### Exercise goal
The records below must be retyped exactly.

### Dataset excerpts
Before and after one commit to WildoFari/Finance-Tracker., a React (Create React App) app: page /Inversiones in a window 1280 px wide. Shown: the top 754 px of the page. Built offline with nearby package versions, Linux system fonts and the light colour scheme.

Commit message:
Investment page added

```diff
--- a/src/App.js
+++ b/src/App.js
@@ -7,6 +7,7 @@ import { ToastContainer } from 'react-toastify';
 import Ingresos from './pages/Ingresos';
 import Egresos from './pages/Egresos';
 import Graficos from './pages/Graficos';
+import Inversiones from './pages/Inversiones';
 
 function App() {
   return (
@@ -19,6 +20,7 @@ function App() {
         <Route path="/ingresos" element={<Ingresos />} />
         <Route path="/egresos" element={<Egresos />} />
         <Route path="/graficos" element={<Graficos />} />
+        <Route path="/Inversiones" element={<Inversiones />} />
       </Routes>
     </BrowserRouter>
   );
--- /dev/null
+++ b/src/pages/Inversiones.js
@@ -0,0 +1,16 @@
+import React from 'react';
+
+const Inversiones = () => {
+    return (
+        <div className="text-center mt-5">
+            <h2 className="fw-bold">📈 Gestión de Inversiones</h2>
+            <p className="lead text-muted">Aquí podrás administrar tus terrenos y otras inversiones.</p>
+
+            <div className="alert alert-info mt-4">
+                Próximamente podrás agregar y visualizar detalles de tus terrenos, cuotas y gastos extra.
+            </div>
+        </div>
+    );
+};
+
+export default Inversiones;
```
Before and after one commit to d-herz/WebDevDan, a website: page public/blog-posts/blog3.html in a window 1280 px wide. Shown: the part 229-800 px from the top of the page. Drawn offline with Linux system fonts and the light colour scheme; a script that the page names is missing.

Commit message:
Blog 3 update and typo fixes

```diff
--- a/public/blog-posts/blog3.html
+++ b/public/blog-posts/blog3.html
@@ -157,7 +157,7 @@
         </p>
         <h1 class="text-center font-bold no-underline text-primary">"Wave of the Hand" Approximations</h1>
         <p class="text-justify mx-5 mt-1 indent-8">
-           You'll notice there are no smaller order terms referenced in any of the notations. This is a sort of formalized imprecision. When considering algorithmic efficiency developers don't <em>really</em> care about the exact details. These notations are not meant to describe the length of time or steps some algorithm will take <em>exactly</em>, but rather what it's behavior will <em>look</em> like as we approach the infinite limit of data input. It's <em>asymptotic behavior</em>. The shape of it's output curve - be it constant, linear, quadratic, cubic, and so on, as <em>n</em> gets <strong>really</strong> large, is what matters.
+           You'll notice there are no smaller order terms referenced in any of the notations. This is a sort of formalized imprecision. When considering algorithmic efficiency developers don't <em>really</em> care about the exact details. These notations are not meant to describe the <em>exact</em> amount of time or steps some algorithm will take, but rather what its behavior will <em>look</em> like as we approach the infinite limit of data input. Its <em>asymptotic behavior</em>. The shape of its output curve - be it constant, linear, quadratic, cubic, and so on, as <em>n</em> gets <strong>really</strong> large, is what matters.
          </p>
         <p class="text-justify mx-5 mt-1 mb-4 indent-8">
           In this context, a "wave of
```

### Exercise result
Before and after one commit to WildoFari/Finance-Tracker., a React (Create React App) app: page /Inversiones in a window 1280 px wide. Shown: the top 754 px of the page. Built offline with nearby package versions, Linux system fonts and the light colour scheme.

Commit message:
Investment page added

```diff
--- a/src/App.js
+++ b/src/App.js
@@ -7,6 +7,7 @@ import { ToastContainer } from 'react-toastify';
 import Ingresos from './pages/Ingresos';
 import Egresos from './pages/Egresos';
 import Graficos from './pages/Graficos';
+import Inversiones from './pages/Inversiones';
 
 function App() {
   return (
@@ -19,6 +20,7 @@ function App() {
         <Route path="/ingresos" element={<Ingresos />} />
         <Route path="/egresos" element={<Egresos />} />
         <Route path="/graficos" element={<Graficos />} />
+        <Route path="/Inversiones" element={<Inversiones />} />
       </Routes>
     </BrowserRouter>
   );
--- /dev/null
+++ b/src/pages/Inversiones.js
@@ -0,0 +1,16 @@
+import React from 'react';
+
+const Inversiones = () => {
+    return (
+        <div className="text-center mt-5">
+            <h2 className="fw-bold">📈 Gestión de Inversiones</h2>
+            <p className="lead text-muted">Aquí podrás administrar tus terrenos y otras inversiones.</p>
+
+            <div className="alert alert-info mt-4">
+                Próximamente podrás agregar y visualizar detalles de tus terrenos, cuotas y gastos extra.
+            </div>
+        </div>
+    );
+};
+
+export default Inversiones;
```
Before and after one commit to d-herz/WebDevDan, a website: page public/blog-posts/blog3.html in a window 1280 px wide. Shown: the part 229-800 px from the top of the page. Drawn offline with Linux system fonts and the light colour scheme; a script that the page names is missing.

Commit message:
Blog 3 update and typo fixes

```diff
--- a/public/blog-posts/blog3.html
+++ b/public/blog-posts/blog3.html
@@ -157,7 +157,7 @@
         </p>
         <h1 class="text-center font-bold no-underline text-primary">"Wave of the Hand" Approximations</h1>
         <p class="text-justify mx-5 mt-1 indent-8">
-           You'll notice there are no smaller order terms referenced in any of the notations. This is a sort of formalized imprecision. When considering algorithmic efficiency developers don't <em>really</em> care about the exact details. These notations are not meant to describe the length of time or steps some algorithm will take <em>exactly</em>, but rather what it's behavior will <em>look</em> like as we approach the infinite limit of data input. It's <em>asymptotic behavior</em>. The shape of it's output curve - be it constant, linear, quadratic, cubic, and so on, as <em>n</em> gets <strong>really</strong> large, is what matters.
+           You'll notice there are no smaller order terms referenced in any of the notations. This is a sort of formalized imprecision. When considering algorithmic efficiency developers don't <em>really</em> care about the exact details. These notations are not meant to describe the <em>exact</em> amount of time or steps some algorithm will take, but rather what its behavior will <em>look</em> like as we approach the infinite limit of data input. Its <em>asymptotic behavior</em>. The shape of its output curve - be it constant, linear, quadratic, cubic, and so on, as <em>n</em> gets <strong>really</strong> large, is what matters.
          </p>
         <p class="text-justify mx-5 mt-1 mb-4 indent-8">
           In this context, a "wave of
```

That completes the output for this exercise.